Even if frontline school budgets are protected, there could be big cuts in the £5.8bn youth support budget, affecting youth services, Connexions advice and education maintenance allowances for over-16s in education. Refocusing the Sure Start children’s programme on poorer families could reduce the £1.7bn under-fives budget.
School budgets might be cushioned by cuts in staff pay and pensions. Teachers’ pay has increased by 2.3% this month, but is likely to be frozen next year. John Hutton’s review of public sector pensions might reduce the £11bn annual cost of the teachers’ scheme. However, many schools might still have to shed staff as a result of changes to funding methodology and an end to existing funding pots.
Gove entered government with a reputation for radicalism and sure-footedness and many Cameron supporters saw his reforms as central to their project in power. That reputation has been seriously dented in the coalition’s first four months in office, and the extent to which he can recover will depend on his ability to advance his radical agenda while minimising the frontline impact of Treasury cuts this autumn. How he negotiates that difficult balancing act will determine not only whether his reputation for radicalism survives the pressures of government – but the futures of millions of schoolchildren and their teachers as they return from their summer holidays.
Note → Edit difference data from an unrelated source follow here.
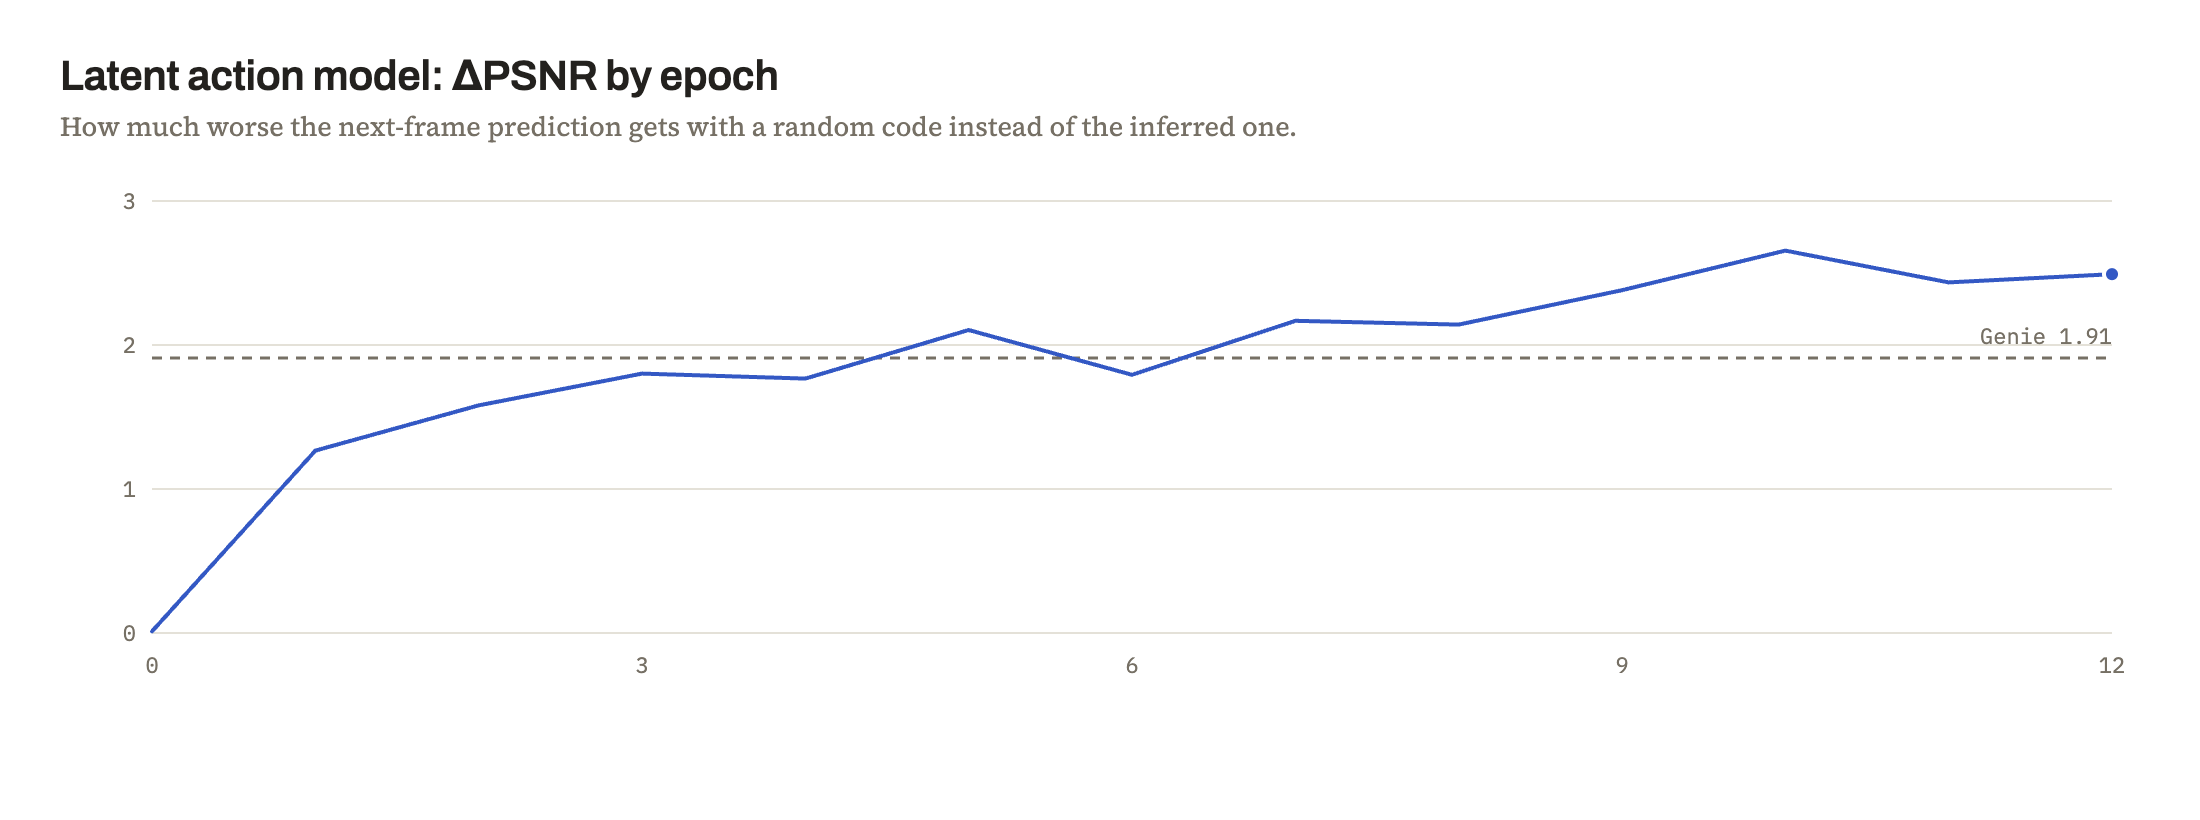
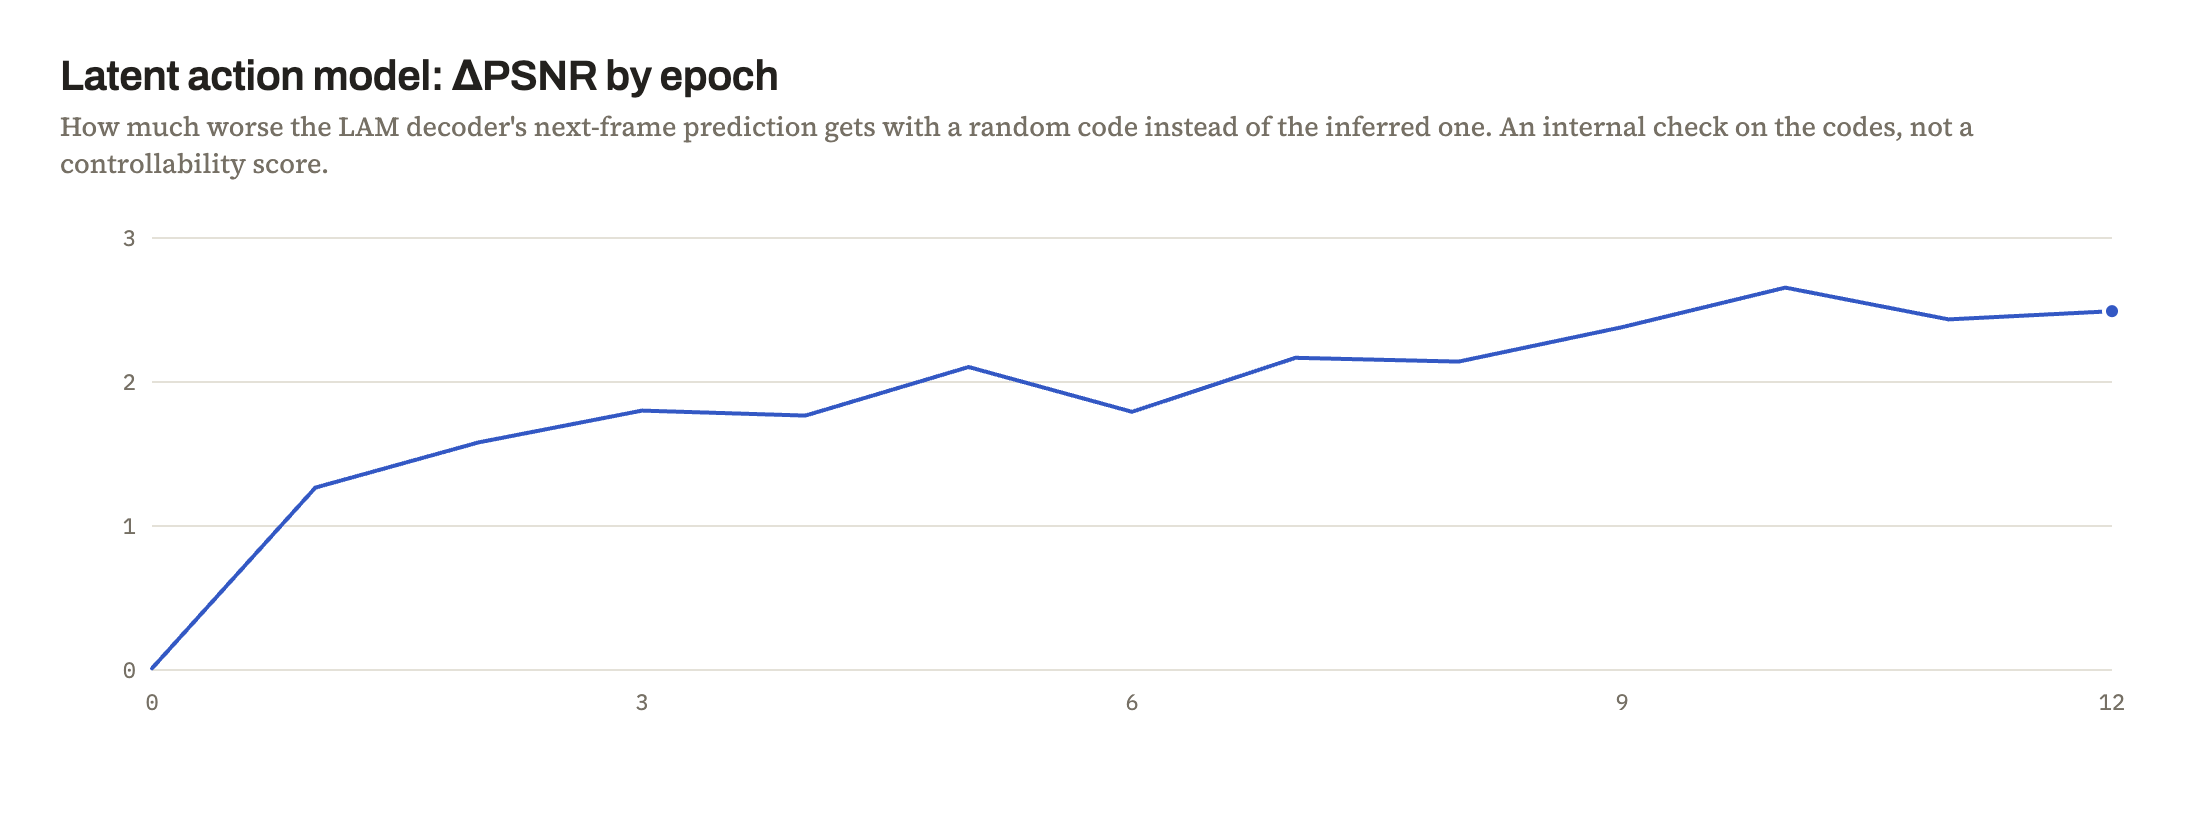
Stop comparing the LAM's delta-PSNR with Genie's 1.91
The two numbers measure different things. Genie's is model-level
controllability, scored on video the dynamics model generated, at frame 4.
Ours is the LAM's own decoder scoring the task it was trained on, which is
an internal check that the codes carry motion and says nothing about how
controllable the world is. The comparison is gone from the results text, the
figure, its caption and the conclusion, and the chart no longer draws 1.91
as a reference line. Controllability is now claimed only where it is
measured: the dynamics model's action effect.

diff --git a/docs/index.html b/docs/index.html
@@ -1473,14 +1473,15 @@
               marked where they appear.
             </p>
             <p>
-              The latent action model trained with no action labels at all,
-              reached a reported ΔPSNR of 2.49, meaning its next-frame
-              prediction is about 2.5 dB worse with a random code than with the
-              one it inferred. Genie reports 1.91 for the 2.5B pixel-input model
-              in its platformer ablation. That is a reference point, not a
-              controlled comparison: the datasets differ, and Genie reports its
-              metric at <var>t</var> = 4 while our scoring code also averages
-              across transitions.
+              The latent action model trained with no action labels at all, and
+              its ΔPSNR reached 2.49: its own decoder predicts the next frame
+              about 2.5 dB worse when handed a random code instead of the one it
+              inferred. Read that as an internal check that the codes carry
+              motion, not as a controllability score. It is measured on the LAM
+              decoder, which is trained on exactly that task, so it says nothing
+              about the world model a player interacts with. The controllability
+              number for the full system is the dynamics model’s action effect
+              below.
             </p>
             <figure class="results-figure">
               <img
@@ -1489,13 +1490,14 @@
                 height="820"
                 loading="lazy"
                 decoding="async"
-                alt="Line chart: ΔPSNR rises from 0 at epoch 0 to about 2.5 by epoch 12, crossing Genie's reported 1.91 at epoch 4."
+                alt="Line chart: the LAM's ΔPSNR rises from 0 at epoch 0 to about 2.5 by epoch 12."
               />
               <figcaption>
                 <span class="caption-label">Figure 18.</span> ΔPSNR by epoch,
-                from the checkpoint’s own evaluation history. The dashed line
-                marks Genie’s reported 1.91, which is a reference point rather
-                than a matched evaluation.
+                from the checkpoint’s own evaluation history. This is the LAM
+                decoder scoring the task it was trained on, so it measures
+                whether the codes carry motion, not how controllable the world
+                model is.
               </figcaption>
             </figure>
             <p>
@@ -1620,12 +1622,12 @@
               at about 5 frames a second in our demo.
             </p>
             <p>
-              The latent action model was surprisingly accurate. Given only raw
-              frames, it sorted camera motion into eight buckets and reached a
-              reported ΔPSNR above Genie’s platformer result, though not under a
-              matched evaluation. In our observations, that gap grew over longer
-              rollouts, and the action effect was still climbing when we ran out
-              of time.
+              The latent action model was the surprise. Given only raw frames and
+              no action labels, it sorted camera motion into eight buckets that
+              agree with real Doom turns well above chance. Whether the world
+              model itself listens to those codes is a separate question, and
+              the dynamics model’s action effect answers it: still climbing when
+              we ran out of time.
             </p>
             <p>
               One cool attribute was memory within the world model. If one did a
Conor Ryan blogs at www.conorfryan.blogspot.com. He is a former senior adviser on education to Tony Blair and David Blunkett